MYTH. Your doctor may give in and prescribe them, although they know antibiotics won’t work; antibiotics don’t kill viruses. Patients sometimes take antibiotics for a week and declare smugly that they’re cured, when in reality, that extra week was all their body needed to finally fight off their virus. Antibiotics are only of use if you get a secondary bacterial infection.
Prevention is the best cure. Cold and flu viruses are highly contagious and most of us touch hundreds of communal surfaces every day, so practice good hygiene and keep your hands squeaky clean – research shows this can work. Research also shows that stress and poor sleep can make us more prone to colds, so take positive action to reduce your stress and ensure you’re getting enough good-quality sleep.
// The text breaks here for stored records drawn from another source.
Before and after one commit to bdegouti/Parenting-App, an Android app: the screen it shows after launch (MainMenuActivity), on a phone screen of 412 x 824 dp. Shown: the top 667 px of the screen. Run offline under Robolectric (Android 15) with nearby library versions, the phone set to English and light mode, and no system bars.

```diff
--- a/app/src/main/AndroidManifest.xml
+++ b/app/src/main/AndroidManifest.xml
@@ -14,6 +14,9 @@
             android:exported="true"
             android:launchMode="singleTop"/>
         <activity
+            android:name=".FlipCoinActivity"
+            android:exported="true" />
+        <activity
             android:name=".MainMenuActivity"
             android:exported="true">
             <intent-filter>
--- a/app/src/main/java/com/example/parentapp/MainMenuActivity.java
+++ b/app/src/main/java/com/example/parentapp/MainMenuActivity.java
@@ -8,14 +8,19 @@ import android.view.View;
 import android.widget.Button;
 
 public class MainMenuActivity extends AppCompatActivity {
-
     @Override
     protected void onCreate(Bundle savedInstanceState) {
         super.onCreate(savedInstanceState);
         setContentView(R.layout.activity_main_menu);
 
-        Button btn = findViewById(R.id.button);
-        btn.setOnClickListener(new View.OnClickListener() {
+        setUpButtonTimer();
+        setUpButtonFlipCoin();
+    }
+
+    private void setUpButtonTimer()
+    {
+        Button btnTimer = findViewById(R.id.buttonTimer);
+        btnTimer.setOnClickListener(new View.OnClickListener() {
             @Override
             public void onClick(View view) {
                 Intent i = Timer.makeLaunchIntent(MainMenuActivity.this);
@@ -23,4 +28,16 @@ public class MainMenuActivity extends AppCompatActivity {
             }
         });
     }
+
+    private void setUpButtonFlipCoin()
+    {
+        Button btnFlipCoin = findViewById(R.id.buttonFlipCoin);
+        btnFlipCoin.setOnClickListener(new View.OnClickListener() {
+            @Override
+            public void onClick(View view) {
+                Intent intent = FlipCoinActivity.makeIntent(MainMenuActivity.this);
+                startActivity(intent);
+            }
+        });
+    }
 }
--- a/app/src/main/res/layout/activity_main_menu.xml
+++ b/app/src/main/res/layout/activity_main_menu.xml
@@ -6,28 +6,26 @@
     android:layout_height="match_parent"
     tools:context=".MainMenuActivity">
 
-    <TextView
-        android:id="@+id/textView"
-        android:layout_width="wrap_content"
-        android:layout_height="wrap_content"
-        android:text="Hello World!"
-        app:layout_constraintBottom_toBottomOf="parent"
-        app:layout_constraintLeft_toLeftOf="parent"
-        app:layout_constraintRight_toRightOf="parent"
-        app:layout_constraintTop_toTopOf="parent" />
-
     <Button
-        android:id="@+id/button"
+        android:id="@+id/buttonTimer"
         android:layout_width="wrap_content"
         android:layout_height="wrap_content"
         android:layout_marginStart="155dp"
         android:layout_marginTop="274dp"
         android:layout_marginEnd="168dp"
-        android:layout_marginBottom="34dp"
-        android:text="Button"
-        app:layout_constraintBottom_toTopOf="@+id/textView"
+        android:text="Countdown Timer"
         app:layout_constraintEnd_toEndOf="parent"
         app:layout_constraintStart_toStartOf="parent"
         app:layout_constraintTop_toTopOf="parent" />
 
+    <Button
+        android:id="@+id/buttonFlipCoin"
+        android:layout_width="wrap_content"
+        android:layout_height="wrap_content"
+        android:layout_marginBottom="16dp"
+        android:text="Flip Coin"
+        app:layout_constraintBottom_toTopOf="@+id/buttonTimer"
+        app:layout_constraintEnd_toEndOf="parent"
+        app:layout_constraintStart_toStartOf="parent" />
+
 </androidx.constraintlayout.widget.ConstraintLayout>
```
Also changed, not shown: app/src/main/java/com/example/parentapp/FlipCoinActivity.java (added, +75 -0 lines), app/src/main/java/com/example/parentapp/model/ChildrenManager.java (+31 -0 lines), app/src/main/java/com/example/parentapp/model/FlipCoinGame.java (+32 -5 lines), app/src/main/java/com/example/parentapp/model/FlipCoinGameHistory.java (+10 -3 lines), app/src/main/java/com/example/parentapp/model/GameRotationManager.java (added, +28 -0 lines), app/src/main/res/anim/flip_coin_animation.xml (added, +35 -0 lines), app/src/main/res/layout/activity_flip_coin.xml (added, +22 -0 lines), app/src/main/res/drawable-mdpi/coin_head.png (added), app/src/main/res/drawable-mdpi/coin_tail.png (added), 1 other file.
Boosting your immune system may help you resist colds and flu or fight them off more quickly. There is evidence that taking zinc regularly can reduce the number of colds children get each year, and although there is less reliable research on adults, it’s reasonable to assume it can work for them too. Regular intake of probiotics and garlic may also have some preventative effect, but the research so far isn’t reliable enough to confirm it.
Vitamin C and echinacea have now been researched extensively and the consensus is that they don’t provide cold or flu prevention – and any lessening or shortening of symptoms is mild to non-existent. However, Vitamin C may be of negligible benefit to people already under physical stress (e.g. marathon runners).
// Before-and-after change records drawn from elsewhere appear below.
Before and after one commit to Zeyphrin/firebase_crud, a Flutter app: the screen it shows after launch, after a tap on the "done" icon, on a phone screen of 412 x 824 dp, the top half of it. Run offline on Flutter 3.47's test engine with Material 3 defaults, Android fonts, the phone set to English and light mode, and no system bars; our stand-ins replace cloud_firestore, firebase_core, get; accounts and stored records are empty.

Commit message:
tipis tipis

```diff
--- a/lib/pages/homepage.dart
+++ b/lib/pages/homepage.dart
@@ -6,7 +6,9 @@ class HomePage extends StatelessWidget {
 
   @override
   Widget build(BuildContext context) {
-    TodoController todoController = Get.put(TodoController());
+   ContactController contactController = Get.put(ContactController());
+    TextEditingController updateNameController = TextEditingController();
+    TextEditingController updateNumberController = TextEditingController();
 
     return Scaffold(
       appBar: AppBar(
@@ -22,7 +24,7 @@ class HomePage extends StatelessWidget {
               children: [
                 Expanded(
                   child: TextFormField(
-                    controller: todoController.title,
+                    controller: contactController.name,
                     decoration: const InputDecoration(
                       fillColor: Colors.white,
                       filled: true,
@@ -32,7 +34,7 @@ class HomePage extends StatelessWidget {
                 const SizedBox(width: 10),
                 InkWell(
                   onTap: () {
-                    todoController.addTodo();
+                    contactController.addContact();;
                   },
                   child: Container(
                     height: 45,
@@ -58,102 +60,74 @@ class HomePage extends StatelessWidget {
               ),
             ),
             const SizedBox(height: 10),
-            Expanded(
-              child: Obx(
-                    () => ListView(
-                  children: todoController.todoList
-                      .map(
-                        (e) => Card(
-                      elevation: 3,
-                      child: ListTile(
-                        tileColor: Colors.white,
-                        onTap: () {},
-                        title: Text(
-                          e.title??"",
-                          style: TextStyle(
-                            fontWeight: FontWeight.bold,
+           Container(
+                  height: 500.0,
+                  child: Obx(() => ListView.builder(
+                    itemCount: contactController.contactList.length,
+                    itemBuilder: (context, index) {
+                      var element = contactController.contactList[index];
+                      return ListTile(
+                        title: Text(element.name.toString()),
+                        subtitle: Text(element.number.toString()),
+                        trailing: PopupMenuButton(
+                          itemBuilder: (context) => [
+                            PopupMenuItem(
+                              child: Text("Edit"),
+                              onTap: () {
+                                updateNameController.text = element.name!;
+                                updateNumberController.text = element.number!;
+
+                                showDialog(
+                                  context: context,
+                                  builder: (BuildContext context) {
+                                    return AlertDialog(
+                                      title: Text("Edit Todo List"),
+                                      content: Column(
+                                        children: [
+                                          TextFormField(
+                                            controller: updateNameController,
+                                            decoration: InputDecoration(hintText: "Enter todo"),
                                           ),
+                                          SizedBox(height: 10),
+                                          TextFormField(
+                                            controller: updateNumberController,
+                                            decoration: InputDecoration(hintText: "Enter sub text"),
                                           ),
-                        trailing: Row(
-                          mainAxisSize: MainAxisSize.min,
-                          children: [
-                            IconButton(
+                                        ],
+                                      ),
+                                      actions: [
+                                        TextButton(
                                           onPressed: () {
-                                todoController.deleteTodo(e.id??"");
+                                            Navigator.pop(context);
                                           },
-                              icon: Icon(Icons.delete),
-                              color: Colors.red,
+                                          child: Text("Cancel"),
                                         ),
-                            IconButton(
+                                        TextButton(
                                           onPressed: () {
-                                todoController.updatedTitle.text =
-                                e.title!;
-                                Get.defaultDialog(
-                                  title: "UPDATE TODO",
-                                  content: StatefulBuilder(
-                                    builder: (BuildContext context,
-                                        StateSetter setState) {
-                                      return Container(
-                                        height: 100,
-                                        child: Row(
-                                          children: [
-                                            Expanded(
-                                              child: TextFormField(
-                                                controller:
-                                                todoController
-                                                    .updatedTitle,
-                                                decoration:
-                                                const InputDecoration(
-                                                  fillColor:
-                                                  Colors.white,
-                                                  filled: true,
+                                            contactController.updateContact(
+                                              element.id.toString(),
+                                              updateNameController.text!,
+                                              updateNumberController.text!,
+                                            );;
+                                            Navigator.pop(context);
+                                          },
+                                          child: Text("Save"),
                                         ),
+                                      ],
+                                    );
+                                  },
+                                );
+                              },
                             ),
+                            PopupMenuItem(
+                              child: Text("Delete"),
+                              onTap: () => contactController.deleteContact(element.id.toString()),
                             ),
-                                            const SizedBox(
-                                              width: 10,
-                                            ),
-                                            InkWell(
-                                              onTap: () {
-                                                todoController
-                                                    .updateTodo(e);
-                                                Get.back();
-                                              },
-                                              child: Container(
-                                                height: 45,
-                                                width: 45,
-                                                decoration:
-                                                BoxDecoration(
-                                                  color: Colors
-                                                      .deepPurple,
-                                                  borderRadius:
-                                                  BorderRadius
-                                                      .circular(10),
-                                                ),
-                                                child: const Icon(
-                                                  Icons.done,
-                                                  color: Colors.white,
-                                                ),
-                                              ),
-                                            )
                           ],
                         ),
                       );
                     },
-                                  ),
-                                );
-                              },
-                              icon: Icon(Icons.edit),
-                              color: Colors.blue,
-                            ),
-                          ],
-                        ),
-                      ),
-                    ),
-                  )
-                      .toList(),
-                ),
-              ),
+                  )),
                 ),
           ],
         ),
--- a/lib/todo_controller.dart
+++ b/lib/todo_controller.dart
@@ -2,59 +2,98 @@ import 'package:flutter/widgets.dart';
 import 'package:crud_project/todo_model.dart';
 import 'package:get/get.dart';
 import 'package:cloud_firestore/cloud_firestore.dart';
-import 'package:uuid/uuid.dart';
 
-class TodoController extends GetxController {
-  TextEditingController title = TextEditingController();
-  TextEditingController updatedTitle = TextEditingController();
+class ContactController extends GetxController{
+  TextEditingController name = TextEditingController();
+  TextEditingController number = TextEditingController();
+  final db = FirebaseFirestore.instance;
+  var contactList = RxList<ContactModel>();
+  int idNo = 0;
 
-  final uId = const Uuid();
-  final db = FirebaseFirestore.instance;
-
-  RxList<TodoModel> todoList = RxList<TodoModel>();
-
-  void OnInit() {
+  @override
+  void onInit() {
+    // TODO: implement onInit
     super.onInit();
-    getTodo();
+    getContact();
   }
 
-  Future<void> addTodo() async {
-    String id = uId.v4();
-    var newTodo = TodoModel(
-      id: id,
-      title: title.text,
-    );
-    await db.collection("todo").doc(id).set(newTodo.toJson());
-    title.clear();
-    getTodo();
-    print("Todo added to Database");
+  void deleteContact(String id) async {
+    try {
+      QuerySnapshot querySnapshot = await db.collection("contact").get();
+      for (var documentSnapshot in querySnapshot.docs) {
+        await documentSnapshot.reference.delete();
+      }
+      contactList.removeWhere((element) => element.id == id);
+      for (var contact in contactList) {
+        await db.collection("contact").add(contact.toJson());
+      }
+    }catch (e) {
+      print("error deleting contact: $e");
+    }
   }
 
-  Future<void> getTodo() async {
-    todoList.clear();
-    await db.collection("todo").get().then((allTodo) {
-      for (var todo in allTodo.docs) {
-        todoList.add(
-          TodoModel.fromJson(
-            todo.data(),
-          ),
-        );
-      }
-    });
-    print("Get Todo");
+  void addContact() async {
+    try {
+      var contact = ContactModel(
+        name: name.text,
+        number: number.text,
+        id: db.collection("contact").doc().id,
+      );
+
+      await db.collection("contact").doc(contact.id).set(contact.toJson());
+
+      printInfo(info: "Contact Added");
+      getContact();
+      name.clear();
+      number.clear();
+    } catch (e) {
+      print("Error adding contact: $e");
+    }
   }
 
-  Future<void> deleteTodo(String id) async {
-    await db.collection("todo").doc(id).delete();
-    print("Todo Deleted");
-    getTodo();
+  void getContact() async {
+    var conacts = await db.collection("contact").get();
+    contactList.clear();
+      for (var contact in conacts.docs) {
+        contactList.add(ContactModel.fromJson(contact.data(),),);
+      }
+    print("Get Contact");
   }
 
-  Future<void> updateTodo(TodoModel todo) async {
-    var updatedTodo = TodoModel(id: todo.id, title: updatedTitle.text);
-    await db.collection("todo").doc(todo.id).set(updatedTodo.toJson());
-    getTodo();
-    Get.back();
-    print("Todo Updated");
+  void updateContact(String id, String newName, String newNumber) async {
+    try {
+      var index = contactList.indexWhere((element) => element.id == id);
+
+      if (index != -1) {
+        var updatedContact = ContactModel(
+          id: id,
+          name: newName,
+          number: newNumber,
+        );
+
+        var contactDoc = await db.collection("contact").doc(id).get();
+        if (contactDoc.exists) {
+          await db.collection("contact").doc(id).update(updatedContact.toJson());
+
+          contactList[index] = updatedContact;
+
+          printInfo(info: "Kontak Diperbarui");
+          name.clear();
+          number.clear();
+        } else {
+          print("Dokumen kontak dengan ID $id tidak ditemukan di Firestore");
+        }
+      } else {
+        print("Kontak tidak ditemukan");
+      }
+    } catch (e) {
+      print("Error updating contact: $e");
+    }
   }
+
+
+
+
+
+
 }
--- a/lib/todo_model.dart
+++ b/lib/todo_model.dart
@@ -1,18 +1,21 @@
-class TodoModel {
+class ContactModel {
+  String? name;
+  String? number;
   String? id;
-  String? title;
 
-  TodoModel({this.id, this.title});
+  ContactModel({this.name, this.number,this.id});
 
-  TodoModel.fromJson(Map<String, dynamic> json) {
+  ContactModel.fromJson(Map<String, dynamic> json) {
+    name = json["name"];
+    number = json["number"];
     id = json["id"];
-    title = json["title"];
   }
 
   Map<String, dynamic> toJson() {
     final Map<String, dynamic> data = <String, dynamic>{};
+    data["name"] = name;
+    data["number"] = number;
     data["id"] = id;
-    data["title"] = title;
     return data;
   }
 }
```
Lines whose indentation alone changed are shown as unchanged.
Decongestants and antihistamines: apologies to your wallet, but when used separately, research indicates these medications have very little or no effect. However, when used together, particularly with painkillers too, there seems to be a slight improvement in symptoms.
Ipratropium bromide (Rinatec) nasal spray does seem to help alleviate symptoms, particularly a runny nose.
Over-the counter cough suppressants: the jury is out, as much of the research is poor quality. But it seems that any benefits are negligible.
Vapour rubs do seem to help a little in alleviating night time cough and improving sleep, but a review of clinic studies showed that over a quarter of users reported burning or itching at the application area.
NSAIDs (Non-steroidal anti-inflammatories, e.g. ibuprofen) can reduce fever and help with aches and pains.
If you have a cold or flu, stay hydrated, alleviate the symptoms and take heart; researchers are working to modify naturally-occurring peptides with properties that can combat cold viruses. A cold cure may be on the (distant) horizon.